--- SOURCE DATA Enclosed Below ---

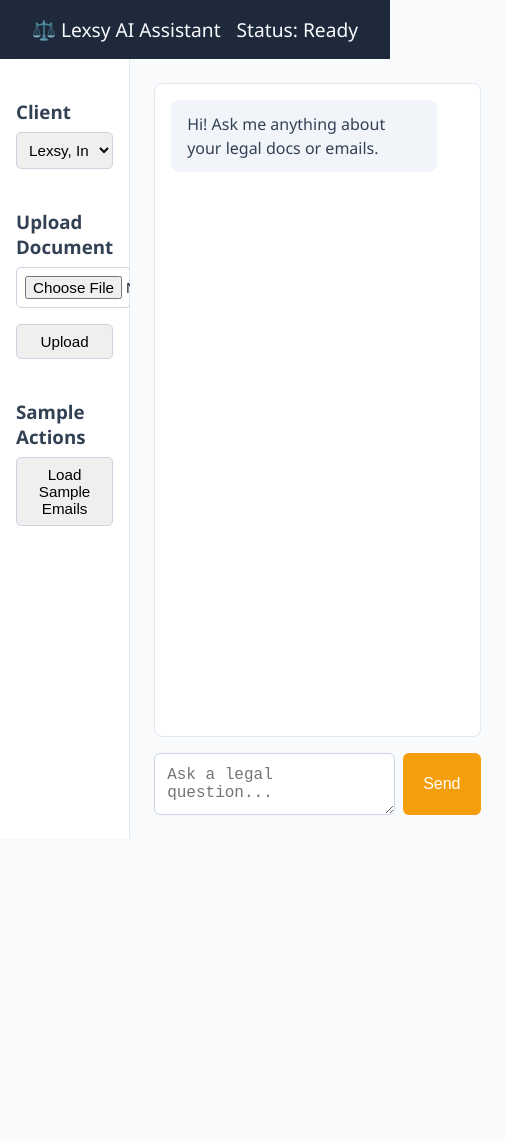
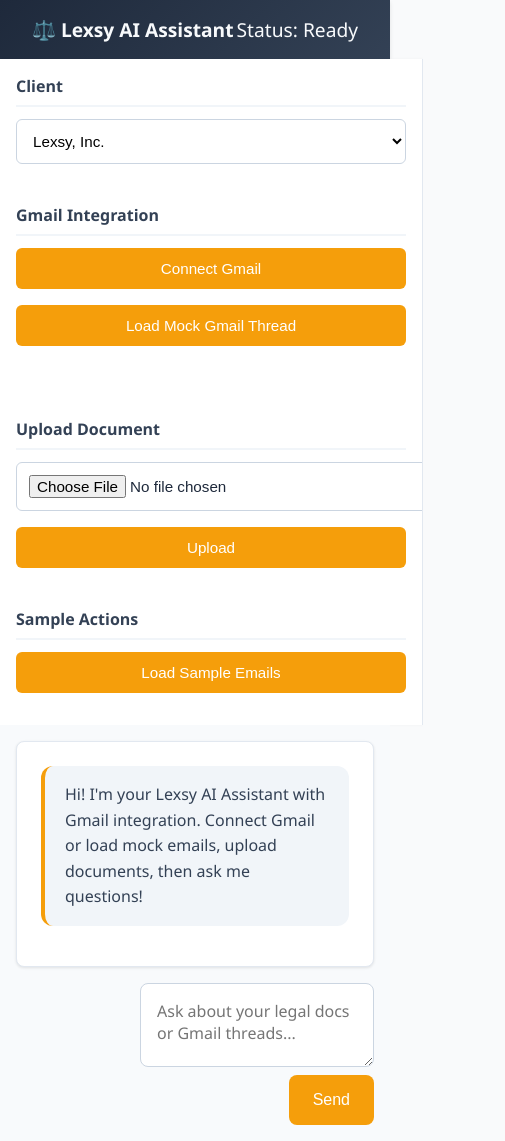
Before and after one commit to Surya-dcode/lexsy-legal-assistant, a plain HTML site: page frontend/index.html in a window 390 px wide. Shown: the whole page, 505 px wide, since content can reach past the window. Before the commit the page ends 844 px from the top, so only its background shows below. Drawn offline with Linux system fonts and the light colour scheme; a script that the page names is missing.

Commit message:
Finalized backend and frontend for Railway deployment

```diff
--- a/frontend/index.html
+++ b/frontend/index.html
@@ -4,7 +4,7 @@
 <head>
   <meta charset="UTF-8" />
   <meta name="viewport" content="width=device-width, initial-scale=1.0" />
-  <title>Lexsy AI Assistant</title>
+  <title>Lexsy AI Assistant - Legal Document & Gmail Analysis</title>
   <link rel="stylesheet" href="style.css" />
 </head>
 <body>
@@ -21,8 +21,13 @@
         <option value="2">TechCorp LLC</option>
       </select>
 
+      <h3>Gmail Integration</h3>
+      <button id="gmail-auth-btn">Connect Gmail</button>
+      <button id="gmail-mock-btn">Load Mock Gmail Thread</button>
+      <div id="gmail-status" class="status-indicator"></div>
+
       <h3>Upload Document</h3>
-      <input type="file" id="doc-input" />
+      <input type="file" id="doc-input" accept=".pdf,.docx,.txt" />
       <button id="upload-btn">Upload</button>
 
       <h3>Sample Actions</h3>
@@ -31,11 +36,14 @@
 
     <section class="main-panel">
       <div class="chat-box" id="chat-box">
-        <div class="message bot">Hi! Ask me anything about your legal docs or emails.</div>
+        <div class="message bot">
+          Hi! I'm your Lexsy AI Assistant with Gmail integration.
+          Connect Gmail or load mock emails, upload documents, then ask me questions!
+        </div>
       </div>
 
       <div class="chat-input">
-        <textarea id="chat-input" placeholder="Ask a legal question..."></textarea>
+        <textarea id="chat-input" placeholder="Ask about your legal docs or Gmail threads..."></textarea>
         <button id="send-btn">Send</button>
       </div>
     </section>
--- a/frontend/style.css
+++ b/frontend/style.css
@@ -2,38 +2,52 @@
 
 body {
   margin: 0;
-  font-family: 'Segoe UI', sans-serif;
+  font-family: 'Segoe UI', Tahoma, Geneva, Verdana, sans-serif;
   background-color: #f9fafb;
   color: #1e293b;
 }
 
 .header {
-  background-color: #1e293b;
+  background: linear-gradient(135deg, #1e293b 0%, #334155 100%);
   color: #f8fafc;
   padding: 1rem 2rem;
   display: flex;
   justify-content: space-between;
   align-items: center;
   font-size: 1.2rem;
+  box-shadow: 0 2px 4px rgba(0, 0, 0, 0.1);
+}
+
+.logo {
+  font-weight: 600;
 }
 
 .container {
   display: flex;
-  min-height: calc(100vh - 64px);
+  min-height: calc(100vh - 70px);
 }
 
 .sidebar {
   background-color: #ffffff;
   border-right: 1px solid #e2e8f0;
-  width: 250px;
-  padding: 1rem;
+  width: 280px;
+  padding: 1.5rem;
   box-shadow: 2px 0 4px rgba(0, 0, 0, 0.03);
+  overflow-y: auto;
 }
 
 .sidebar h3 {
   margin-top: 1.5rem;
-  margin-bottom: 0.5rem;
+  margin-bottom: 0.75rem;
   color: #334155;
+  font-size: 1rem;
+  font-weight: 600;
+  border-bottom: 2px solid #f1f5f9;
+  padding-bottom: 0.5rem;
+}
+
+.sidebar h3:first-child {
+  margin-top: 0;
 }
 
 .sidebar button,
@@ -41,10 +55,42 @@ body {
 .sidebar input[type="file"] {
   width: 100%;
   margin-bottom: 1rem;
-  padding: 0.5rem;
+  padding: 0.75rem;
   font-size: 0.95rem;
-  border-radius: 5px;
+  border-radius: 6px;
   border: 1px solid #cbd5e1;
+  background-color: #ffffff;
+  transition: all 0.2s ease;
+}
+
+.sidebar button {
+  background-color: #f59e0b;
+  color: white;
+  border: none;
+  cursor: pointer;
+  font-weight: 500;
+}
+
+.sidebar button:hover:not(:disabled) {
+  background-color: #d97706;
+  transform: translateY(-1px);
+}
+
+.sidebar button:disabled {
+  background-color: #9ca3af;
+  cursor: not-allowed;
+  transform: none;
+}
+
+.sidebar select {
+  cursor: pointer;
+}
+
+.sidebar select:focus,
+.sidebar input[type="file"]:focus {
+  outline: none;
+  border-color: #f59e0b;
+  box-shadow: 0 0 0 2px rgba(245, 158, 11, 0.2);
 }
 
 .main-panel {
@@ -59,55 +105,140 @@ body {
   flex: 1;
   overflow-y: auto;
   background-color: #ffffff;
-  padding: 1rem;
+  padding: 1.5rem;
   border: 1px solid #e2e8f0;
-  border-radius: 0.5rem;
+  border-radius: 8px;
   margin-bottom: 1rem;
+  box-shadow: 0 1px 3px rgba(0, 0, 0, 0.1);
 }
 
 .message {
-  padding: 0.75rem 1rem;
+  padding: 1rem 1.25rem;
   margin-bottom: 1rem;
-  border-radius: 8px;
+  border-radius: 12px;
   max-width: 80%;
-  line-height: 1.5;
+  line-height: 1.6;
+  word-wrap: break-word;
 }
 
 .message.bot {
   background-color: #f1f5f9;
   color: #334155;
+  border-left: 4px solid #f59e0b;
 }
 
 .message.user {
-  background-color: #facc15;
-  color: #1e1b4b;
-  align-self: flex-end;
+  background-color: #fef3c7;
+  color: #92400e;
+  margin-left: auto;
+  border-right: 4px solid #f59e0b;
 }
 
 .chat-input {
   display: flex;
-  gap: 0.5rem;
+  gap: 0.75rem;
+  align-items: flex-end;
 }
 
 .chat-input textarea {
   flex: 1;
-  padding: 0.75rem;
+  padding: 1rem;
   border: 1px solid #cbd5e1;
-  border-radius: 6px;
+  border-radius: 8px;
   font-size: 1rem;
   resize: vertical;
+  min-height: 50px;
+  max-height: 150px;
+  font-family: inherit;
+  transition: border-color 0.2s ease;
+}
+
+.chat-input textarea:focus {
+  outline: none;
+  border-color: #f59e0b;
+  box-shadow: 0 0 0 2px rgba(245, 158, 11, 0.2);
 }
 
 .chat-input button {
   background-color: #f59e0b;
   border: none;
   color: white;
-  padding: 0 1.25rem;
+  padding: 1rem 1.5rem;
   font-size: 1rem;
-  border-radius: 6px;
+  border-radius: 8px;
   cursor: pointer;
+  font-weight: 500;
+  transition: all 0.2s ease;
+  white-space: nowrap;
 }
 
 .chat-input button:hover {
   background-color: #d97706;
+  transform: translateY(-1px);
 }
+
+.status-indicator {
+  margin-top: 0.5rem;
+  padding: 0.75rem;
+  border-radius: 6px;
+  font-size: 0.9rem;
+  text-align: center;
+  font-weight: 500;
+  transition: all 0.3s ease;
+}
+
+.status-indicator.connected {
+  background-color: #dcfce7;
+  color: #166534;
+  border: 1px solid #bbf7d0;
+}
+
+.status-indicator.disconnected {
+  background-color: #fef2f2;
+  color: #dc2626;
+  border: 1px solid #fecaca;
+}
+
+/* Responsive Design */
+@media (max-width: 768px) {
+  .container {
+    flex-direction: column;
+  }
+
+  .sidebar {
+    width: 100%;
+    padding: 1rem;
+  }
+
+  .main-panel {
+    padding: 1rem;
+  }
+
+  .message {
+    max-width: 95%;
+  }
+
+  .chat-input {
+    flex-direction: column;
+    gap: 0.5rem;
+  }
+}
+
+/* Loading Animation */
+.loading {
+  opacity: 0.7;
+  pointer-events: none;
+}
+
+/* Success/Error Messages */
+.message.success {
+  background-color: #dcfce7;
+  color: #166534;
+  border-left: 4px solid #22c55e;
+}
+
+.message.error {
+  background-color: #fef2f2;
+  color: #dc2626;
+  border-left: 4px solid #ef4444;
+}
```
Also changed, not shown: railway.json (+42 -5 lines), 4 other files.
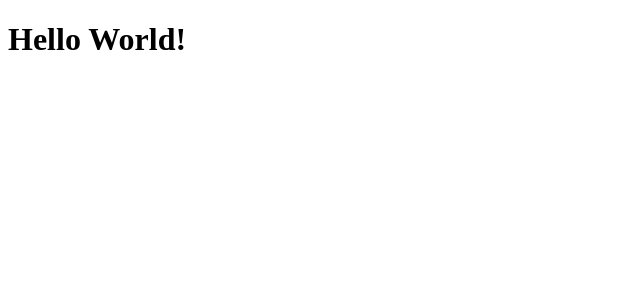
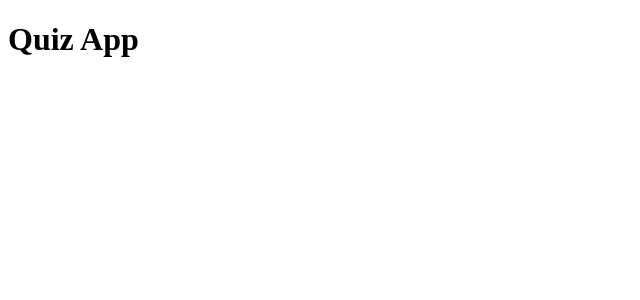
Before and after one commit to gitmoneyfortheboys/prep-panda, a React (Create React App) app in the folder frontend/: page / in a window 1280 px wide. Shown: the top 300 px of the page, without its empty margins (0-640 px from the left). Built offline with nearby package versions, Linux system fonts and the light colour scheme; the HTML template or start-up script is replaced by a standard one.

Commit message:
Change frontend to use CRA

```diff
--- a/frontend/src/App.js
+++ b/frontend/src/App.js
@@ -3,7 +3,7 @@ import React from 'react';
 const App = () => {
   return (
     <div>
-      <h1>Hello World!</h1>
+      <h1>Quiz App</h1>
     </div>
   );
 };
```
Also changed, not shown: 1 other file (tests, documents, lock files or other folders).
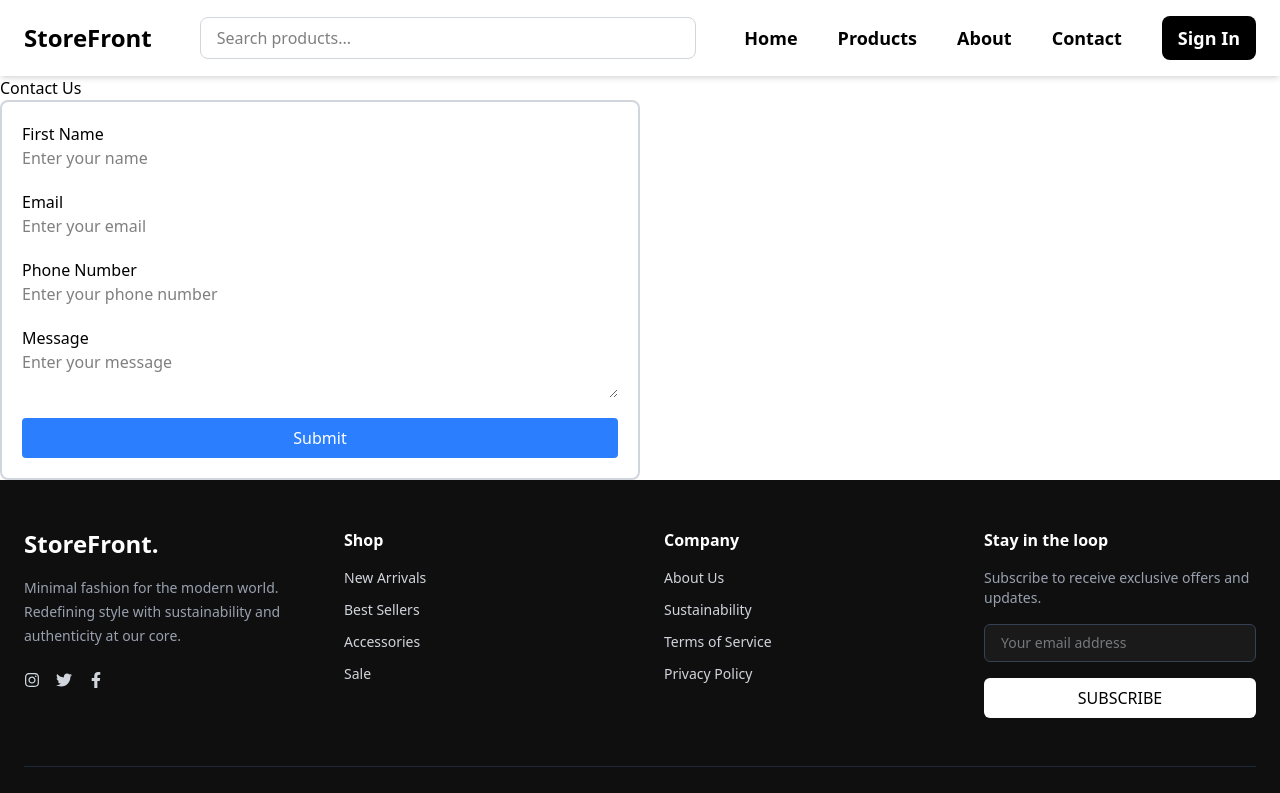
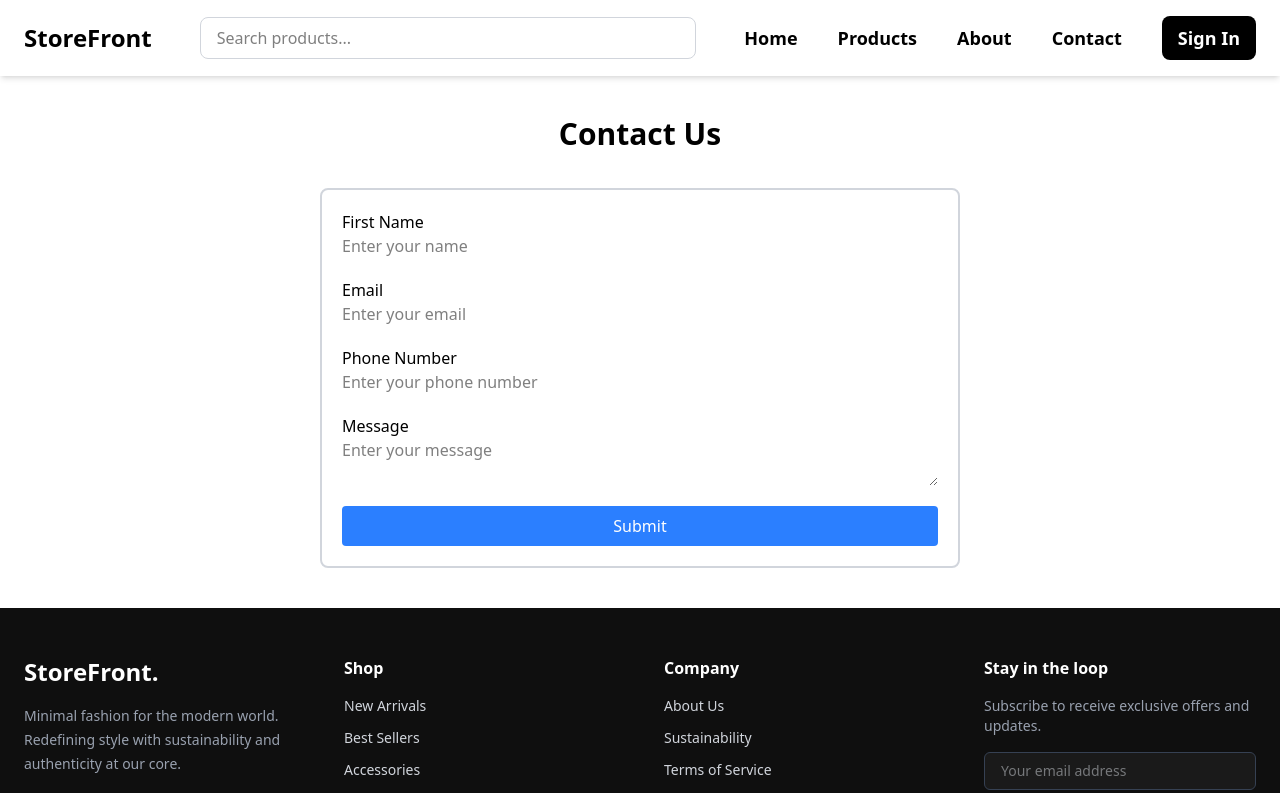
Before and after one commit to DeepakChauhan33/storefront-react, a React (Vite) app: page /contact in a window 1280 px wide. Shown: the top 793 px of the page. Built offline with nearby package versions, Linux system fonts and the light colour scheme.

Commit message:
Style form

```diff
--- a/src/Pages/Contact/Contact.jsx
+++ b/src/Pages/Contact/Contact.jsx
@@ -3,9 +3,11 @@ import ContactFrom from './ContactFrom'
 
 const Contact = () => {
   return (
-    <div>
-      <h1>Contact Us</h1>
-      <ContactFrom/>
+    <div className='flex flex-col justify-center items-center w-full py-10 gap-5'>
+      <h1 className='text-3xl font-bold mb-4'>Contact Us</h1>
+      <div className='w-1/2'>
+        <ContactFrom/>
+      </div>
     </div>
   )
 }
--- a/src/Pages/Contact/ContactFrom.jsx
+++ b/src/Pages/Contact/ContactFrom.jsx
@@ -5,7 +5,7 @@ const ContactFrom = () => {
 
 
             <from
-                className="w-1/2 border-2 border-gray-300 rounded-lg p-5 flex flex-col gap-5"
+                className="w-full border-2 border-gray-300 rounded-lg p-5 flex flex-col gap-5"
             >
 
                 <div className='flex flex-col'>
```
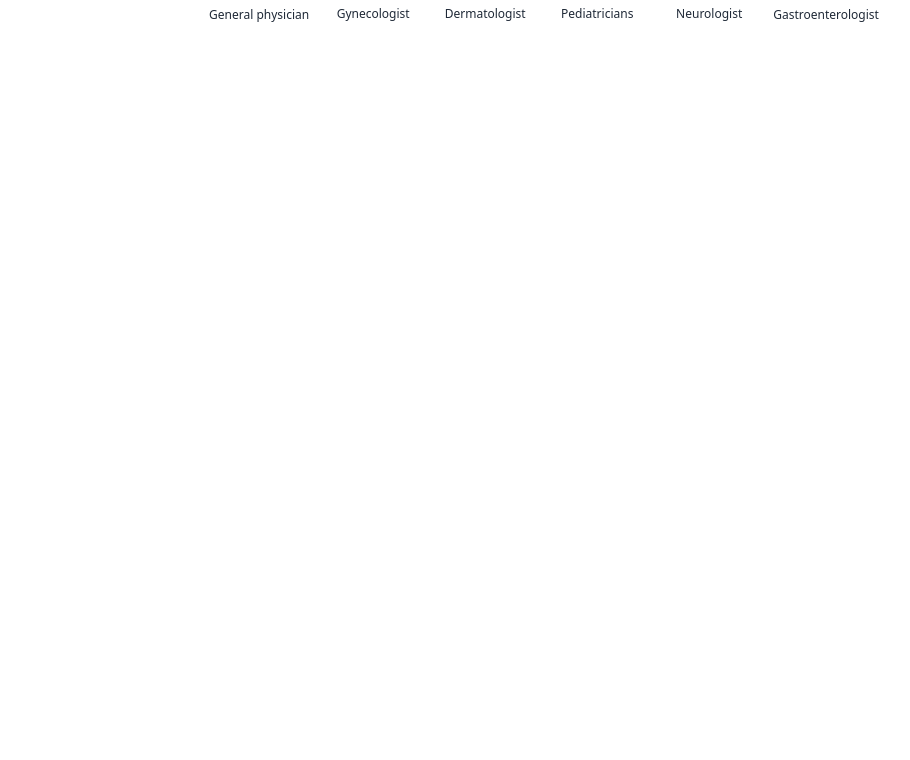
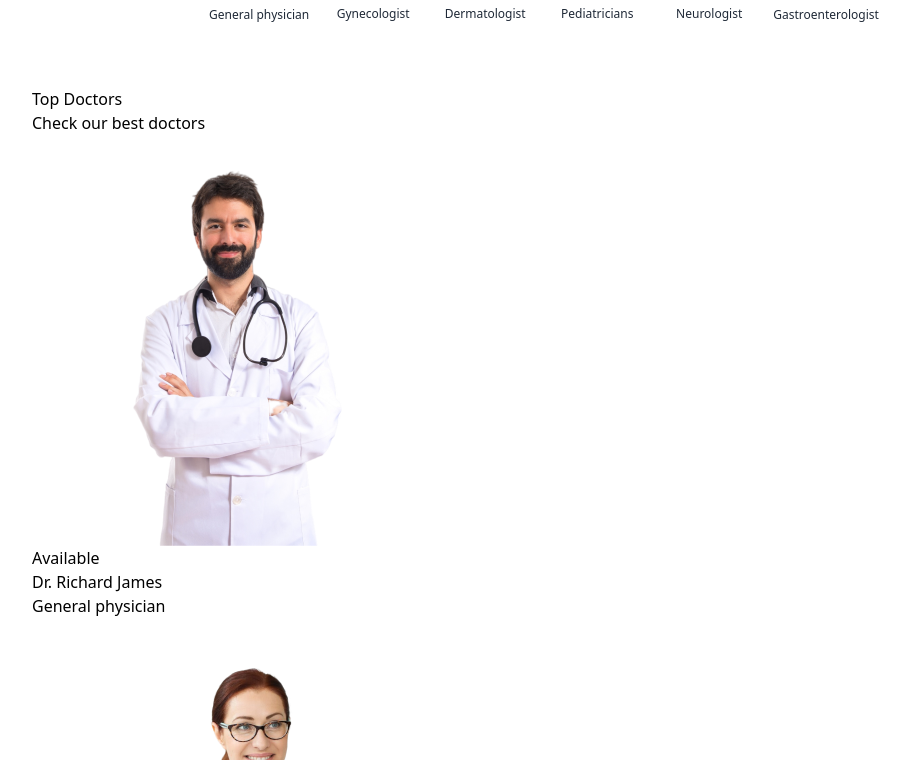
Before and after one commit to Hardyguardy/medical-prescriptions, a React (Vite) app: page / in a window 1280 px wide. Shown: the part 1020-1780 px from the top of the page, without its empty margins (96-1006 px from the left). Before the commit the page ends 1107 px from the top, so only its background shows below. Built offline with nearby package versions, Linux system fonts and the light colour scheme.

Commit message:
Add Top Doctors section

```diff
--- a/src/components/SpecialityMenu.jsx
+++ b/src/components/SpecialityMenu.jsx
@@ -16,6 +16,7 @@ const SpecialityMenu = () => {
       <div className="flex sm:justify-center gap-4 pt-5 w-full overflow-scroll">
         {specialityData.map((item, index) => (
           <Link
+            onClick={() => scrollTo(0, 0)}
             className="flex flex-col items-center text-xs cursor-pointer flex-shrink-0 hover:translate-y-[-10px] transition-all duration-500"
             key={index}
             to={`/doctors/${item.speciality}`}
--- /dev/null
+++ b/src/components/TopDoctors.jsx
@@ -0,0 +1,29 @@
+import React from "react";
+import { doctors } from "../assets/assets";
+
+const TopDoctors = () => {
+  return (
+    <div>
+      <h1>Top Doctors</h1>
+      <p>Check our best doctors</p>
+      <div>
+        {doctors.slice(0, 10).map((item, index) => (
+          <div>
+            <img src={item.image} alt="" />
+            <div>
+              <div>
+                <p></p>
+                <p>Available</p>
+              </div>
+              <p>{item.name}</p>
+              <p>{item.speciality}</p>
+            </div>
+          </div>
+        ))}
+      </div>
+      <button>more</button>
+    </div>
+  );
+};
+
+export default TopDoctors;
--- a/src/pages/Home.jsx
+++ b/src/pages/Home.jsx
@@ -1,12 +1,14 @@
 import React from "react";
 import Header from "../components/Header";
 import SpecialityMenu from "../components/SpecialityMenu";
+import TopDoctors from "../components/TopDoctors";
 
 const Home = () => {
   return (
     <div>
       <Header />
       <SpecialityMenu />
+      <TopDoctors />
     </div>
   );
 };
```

--- End of Enclosed SOURCE DATA ---

▶ YOUR ASSIGNMENT: Where a line in the records above contains the string "bottom", copy that line.

▶ ANSWER BOX:
-  margin-bottom: 0.5rem;
+  margin-bottom: 0.75rem;
+  border-bottom: 2px solid #f1f5f9;
+  padding-bottom: 0.5rem;
   margin-bottom: 1rem;
   margin-bottom: 1rem;
   margin-bottom: 1rem;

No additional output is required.